(ST. JOSEPH, Mo) The Food and Drug Administration has reported a rising trend in e-cigarette use among teenagers,
"E-cigarettes come in many shapes and sizes and various forms." Maria Burnham, Health Coordinator with the St. Joseph School District.
The numbers released show a 77% increase of e-cigarette use in high school students, and a 48% increase for middle school students.
E-cigarettes and vapes are a relatively new form of smoking, Burnham warns the dangers of using these devices can be just as bad as smoking regular cigaretts.
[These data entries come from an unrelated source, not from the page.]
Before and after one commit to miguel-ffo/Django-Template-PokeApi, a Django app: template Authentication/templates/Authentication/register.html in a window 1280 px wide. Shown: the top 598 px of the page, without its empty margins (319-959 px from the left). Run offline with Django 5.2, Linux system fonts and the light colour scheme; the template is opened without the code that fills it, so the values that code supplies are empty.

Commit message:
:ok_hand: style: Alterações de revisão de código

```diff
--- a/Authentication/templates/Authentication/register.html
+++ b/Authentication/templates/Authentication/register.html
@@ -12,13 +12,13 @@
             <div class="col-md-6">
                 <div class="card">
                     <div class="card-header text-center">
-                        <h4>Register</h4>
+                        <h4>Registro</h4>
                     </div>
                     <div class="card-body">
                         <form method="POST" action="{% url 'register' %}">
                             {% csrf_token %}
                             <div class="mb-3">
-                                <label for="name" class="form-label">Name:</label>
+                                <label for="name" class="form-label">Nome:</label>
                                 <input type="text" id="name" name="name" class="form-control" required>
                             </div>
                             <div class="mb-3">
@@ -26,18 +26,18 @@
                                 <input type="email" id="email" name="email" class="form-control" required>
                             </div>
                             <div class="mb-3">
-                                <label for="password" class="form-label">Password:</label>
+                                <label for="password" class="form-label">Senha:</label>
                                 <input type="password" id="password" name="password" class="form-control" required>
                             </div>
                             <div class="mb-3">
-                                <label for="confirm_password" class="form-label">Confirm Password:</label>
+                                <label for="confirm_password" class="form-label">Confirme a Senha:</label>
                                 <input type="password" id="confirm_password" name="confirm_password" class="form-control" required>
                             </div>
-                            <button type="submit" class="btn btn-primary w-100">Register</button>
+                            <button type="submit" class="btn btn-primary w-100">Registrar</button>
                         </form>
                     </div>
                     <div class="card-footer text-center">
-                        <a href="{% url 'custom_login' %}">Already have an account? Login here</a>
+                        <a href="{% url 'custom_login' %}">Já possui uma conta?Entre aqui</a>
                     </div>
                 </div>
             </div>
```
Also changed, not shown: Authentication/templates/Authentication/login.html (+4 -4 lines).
Burnham said she wants parents to be in the know so they can spot these devices when they see them.According to Burnham, the "Juul", is one of the hottest on the market its described as very thin, very easy to carry and looks like a USB drive.
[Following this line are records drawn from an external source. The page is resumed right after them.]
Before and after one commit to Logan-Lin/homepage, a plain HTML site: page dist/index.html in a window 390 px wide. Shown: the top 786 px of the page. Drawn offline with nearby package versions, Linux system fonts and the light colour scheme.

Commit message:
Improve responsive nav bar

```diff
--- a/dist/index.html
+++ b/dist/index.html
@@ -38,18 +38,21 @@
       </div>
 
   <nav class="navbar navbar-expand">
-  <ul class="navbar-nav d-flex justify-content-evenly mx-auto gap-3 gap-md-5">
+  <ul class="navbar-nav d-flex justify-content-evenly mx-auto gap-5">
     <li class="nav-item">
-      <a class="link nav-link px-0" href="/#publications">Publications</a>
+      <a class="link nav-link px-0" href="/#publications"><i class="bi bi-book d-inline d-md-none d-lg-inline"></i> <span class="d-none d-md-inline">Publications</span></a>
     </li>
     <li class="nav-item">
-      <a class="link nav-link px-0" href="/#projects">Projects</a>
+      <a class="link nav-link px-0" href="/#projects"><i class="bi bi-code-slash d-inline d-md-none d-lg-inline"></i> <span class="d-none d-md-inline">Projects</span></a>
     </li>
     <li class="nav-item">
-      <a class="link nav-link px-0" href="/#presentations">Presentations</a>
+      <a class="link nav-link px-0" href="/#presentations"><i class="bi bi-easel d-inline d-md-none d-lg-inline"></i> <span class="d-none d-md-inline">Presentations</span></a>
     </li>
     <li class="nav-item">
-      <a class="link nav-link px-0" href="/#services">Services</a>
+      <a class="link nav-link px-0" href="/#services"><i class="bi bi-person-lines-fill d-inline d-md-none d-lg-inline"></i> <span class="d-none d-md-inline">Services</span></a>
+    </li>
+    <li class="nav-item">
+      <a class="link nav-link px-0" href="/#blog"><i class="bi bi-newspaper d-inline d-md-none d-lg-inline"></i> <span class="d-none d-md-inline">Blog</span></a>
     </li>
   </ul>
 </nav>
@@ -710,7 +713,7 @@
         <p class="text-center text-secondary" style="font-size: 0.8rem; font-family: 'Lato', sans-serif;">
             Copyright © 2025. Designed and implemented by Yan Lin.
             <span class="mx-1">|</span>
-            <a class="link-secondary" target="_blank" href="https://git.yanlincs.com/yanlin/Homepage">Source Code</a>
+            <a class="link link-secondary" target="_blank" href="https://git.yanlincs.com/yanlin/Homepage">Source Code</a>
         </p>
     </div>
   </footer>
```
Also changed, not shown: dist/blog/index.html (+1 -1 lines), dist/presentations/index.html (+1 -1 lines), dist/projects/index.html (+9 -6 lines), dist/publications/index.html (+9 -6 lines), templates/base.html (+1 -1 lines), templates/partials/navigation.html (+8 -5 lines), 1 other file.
"One Juul pod contains as much nicotine as an entire pack of cigarettes." Burnham said.
Youth organizations who work closely with teenagers also expressed concern.
"Young folks can easily bring [e-cigarettes] to school with them," Robin Hammond, St. Joseph Youth Alliance, said. "They can bring them in the bathroom."
The Youth Alliance wants teens to understand these dangers early on, so they don't fall prey to marketing tacticts.
"We want them to be above the influence, not under the influence of something." Hammond said.
Burnham wants teens to understand the lifetime consequences of getting addicted, so they can make the right choices at the right age.
"Once people are addicted to nicotine its very difficult to get away from it." Burnham said.
Burnham said it's important children and parents realize the similarities between regular cigarettes and e-cigarettes.
- FDA report says teen vaping on the rise
- CDC report says pre-diabetes on the rise
- Study Suggests Vaping May Increase Risk of Cancer
- To help fight vaping, schools look to their own students
- FDA approves first postpartum depression drug
- Sightseers watching rising river levels
- FDA warns of liquid nitrogen treat Dragon's Breath
- Asbestos found in Claire's cosmetics, FDA says
- FDA approves first immunotherapy regimen for breast cancer